Annulling your bankruptcy

Although a bankrupt may obtain an automatic discharge after one year, true freedom from bankruptcy is achieved by way of an annulment.

An annulment is an effective cancellation of the bankruptcy and restores the bankrupt to a pre-bankruptcy position.

The two most common applications for an annulment are:

· on the grounds that the bankruptcy order ‘ought not have been made’. This is an application under s.282(1)(a) Insolvency Act 1986 and relies upon supportive evidence setting out why you should not have been adjudged bankrupt (for example if you owed less than the bankruptcy threshold of £5,000); or
· that all of the bankruptcy debts (i.e. sums owed to your creditors) and expenses have been paid in full. This is an application under s.282(1)(b) Insolvency Act 1986 and requires close engagement with your Trustee in Bankruptcy.

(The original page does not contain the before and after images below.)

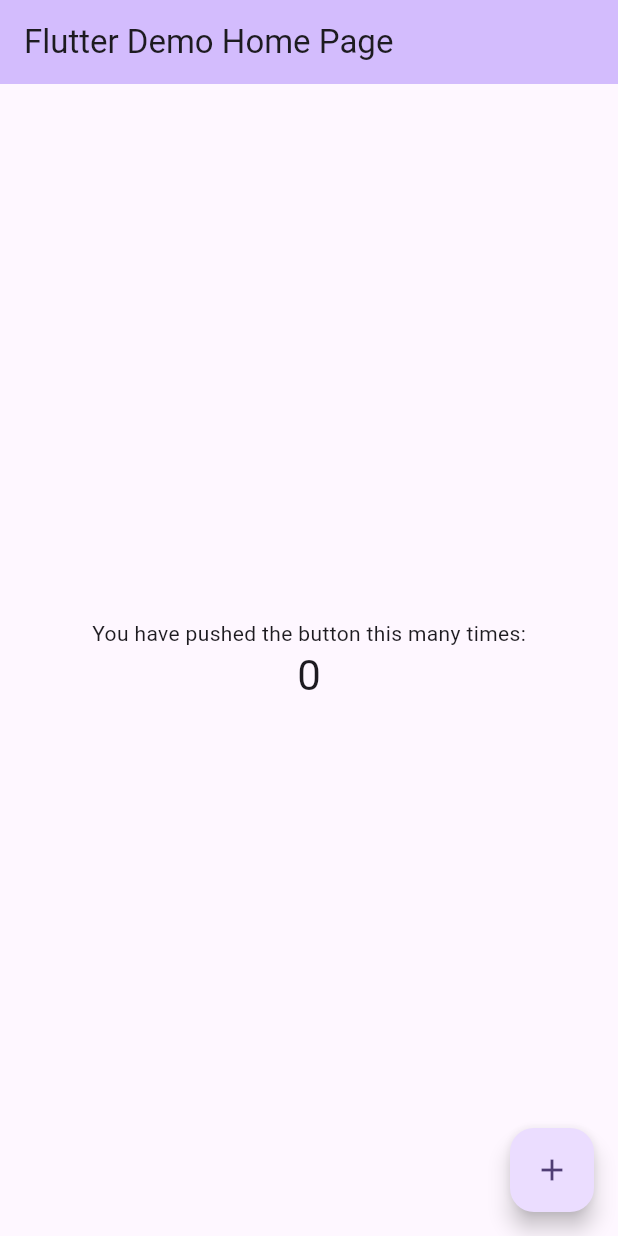
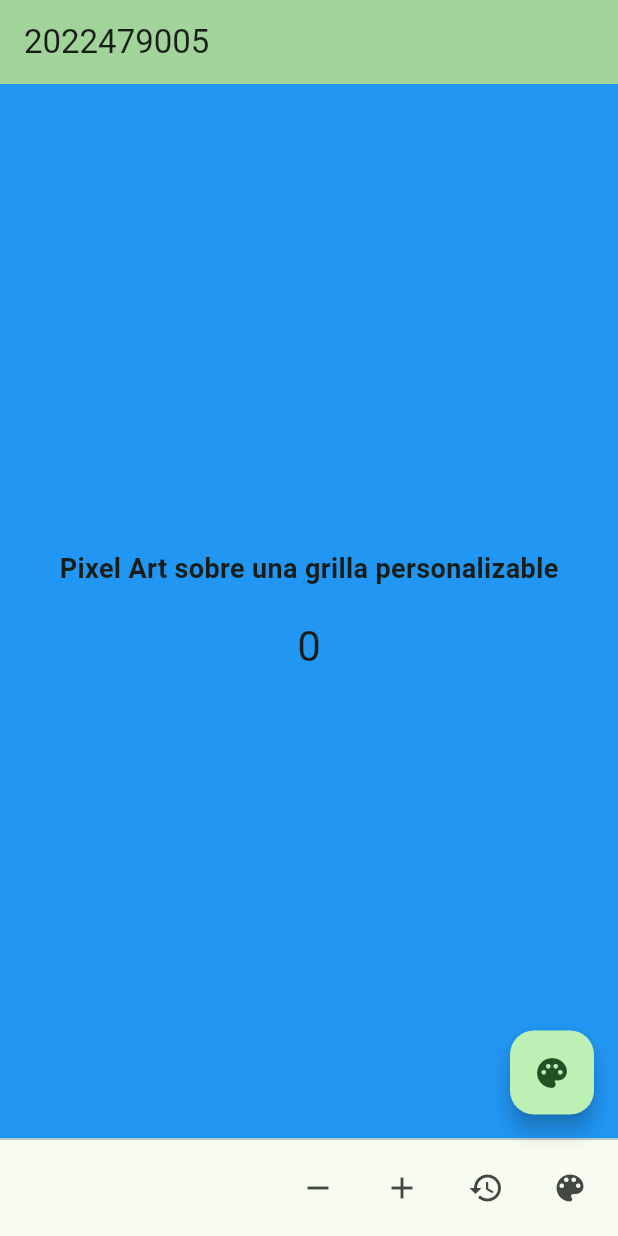
Before and after one commit to Infinite2003/3479A321_2022479005, a Flutter app: the screen it shows after launch, on a phone screen of 412 x 824 dp. Run offline on Flutter 3.47's test engine with Material 3 defaults, Android fonts, the phone set to English and light mode, and no system bars.

Commit message:
Version con funciones solicitadas

```diff
--- a/lib/main.dart
+++ b/lib/main.dart
@@ -11,41 +11,19 @@ class MyApp extends StatelessWidget {
   @override
   Widget build(BuildContext context) {
     return MaterialApp(
-      title: 'Flutter Demo',
+      title: 'Flutter Taller 2',
       theme: ThemeData(
-        // This is the theme of your application.
-        //
-        // TRY THIS: Try running your application with "flutter run". You'll see
-        // the application has a purple toolbar. Then, without quitting the app,
-        // try changing the seedColor in the colorScheme below to Colors.green
-        // and then invoke "hot reload" (save your changes or press the "hot
-        // reload" button in a Flutter-supported IDE, or press "r" if you used
-        // the command line to start the app).
-        //
-        // Notice that the counter didn't reset back to zero; the application
-        // state is not lost during the reload. To reset the state, use hot
-        // restart instead.
-        //
-        // This works for code too, not just values: Most code changes can be
-        // tested with just a hot reload.
-        colorScheme: ColorScheme.fromSeed(seedColor: Colors.deepPurple),
+        //Cambio de color principal al tema
+        colorScheme: ColorScheme.fromSeed(seedColor: Colors.green),
       ),
-      home: const MyHomePage(title: 'Flutter Demo Home Page'),
+      //Cambie el titulo por mi numero de matricula
+      home: const MyHomePage(title: '2022479005'),
     );
   }
 }
 
 class MyHomePage extends StatefulWidget {
   const MyHomePage({super.key, required this.title});
-
-  // This widget is the home page of your application. It is stateful, meaning
-  // that it has a State object (defined below) that contains fields that affect
-  // how it looks.
-
-  // This class is the configuration for the state. It holds the values (in this
-  // case the title) provided by the parent (in this case the App widget) and
-  // used by the build method of the State. Fields in a Widget subclass are
-  // always marked "final".
 
   final String title;
 
@@ -55,56 +33,74 @@ class MyHomePage extends StatefulWidget {
 
 class _MyHomePageState extends State<MyHomePage> {
   int _counter = 0;
+  final int _defaultValue = 0;
+  Color _customeColor = Colors.blue;
 
+  //Sumar
   void _incrementCounter() {
     setState(() {
-      // This call to setState tells the Flutter framework that something has
-      // changed in this State, which causes it to rerun the build method below
-      // so that the display can reflect the updated values. If we changed
-      // _counter without calling setState(), then the build method would not be
-      // called again, and so nothing would appear to happen.
+
       _counter++;
     });
   }
 
+  //Restar
+  void _decrementCounter(){
+
+    setState(() {
+
+      _counter--;
+    });
+  }
+
+  //Restaurar
+  void _resetCounter(){
+
+    setState(() {
+
+      _counter = _defaultValue;
+    });
+  }
+
+  //Cambiar Color
+  void _changeColor(){
+
+    setState(() {
+      _customeColor = _customeColor == Colors.blue ? Colors.red : Colors.blue;
+    });
+  }
+
+  //Botones
+  List<Widget> _buildFooterButtons(){
+
+    return[
+      IconButton(onPressed: _decrementCounter, icon: const Icon(Icons.remove)),
+      IconButton(onPressed: _incrementCounter, icon: const Icon(Icons.add)),
+      IconButton(onPressed: _resetCounter, icon: const Icon(Icons.restore)),
+      IconButton(onPressed: _changeColor, icon: const Icon(Icons.color_lens))
+    ];
+  }
+
   @override
   Widget build(BuildContext context) {
-    // This method is rerun every time setState is called, for instance as done
-    // by the _incrementCounter method above.
-    //
-    // The Flutter framework has been optimized to make rerunning build methods
-    // fast, so that you can just rebuild anything that needs updating rather
-    // than having to individually change instances of widgets.
+
     return Scaffold(
       appBar: AppBar(
-        // TRY THIS: Try changing the color here to a specific color (to
-        // Colors.amber, perhaps?) and trigger a hot reload to see the AppBar
-        // change color while the other colors stay the same.
         backgroundColor: Theme.of(context).colorScheme.inversePrimary,
-        // Here we take the value from the MyHomePage object that was created by
-        // the App.build method, and use it to set our appbar title.
         title: Text(widget.title),
       ),
-      body: Center(
-        // Center is a layout widget. It takes a single child and positions it
-        // in the middle of the parent.
+      body: Container(
+        color: _customeColor, // Fondo dinámico según _customColor
+        child: Center(
           child: Column(
-          // Column is also a layout widget. It takes a list of children and
-          // arranges them vertically. By default, it sizes itself to fit its
-          // children horizontally, and tries to be as tall as its parent.
-          //
-          // Column has various properties to control how it sizes itself and
-          // how it positions its children. Here we use mainAxisAlignment to
-          // center the children vertically; the main axis here is the vertical
-          // axis because Columns are vertical (the cross axis would be
-          // horizontal).
-          //
-          // TRY THIS: Invoke "debug painting" (choose the "Toggle Debug Paint"
-          // action in the IDE, or press "p" in the console), to see the
-          // wireframe for each widget.
             mainAxisAlignment: MainAxisAlignment.center,
             children: <Widget>[
-            const Text('You have pushed the button this many times:'),
+              // Texto cambiado a español
+              const Text(
+                'Pixel Art sobre una grilla personalizable',
+                style: TextStyle(fontSize: 18, fontWeight: FontWeight.bold),
+              ),
+              const SizedBox(height: 20),
               Text(
                 '$_counter',
                 style: Theme.of(context).textTheme.headlineMedium,
@@ -112,11 +108,14 @@ class _MyHomePageState extends State<MyHomePage> {
             ],
           ),
         ),
+      ),
       floatingActionButton: FloatingActionButton(
         onPressed: _incrementCounter,
-        tooltip: 'Increment',
-        child: const Icon(Icons.add),
-      ), // This trailing comma makes auto-formatting nicer for build methods.
+        // Ícono cambiado a uno de arte/pintura
+        child: const Icon(Icons.palette),
+      ),
+      // Botones persistentes en el pie de pantalla
+      persistentFooterButtons: _buildFooterButtons(),
     );
   }
 }
```
Lines whose indentation alone changed are shown as unchanged.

Alternatively, you may also obtain an annulment of your bankruptcy pursuant to s.261 Insolvency Act 1986 if you are an undischarged bankrupt and your creditors have agreed to an Individual Voluntary Arrangement (IVA).

At Dumonts Solicitors we are regularly asked to provide advice and assistance on the annulment of bankruptcies.

For further information on annulling your bankruptcy please contact Raheel Khan at Dumonts Solicitors.

This article is for general information and does not constitute legal advice.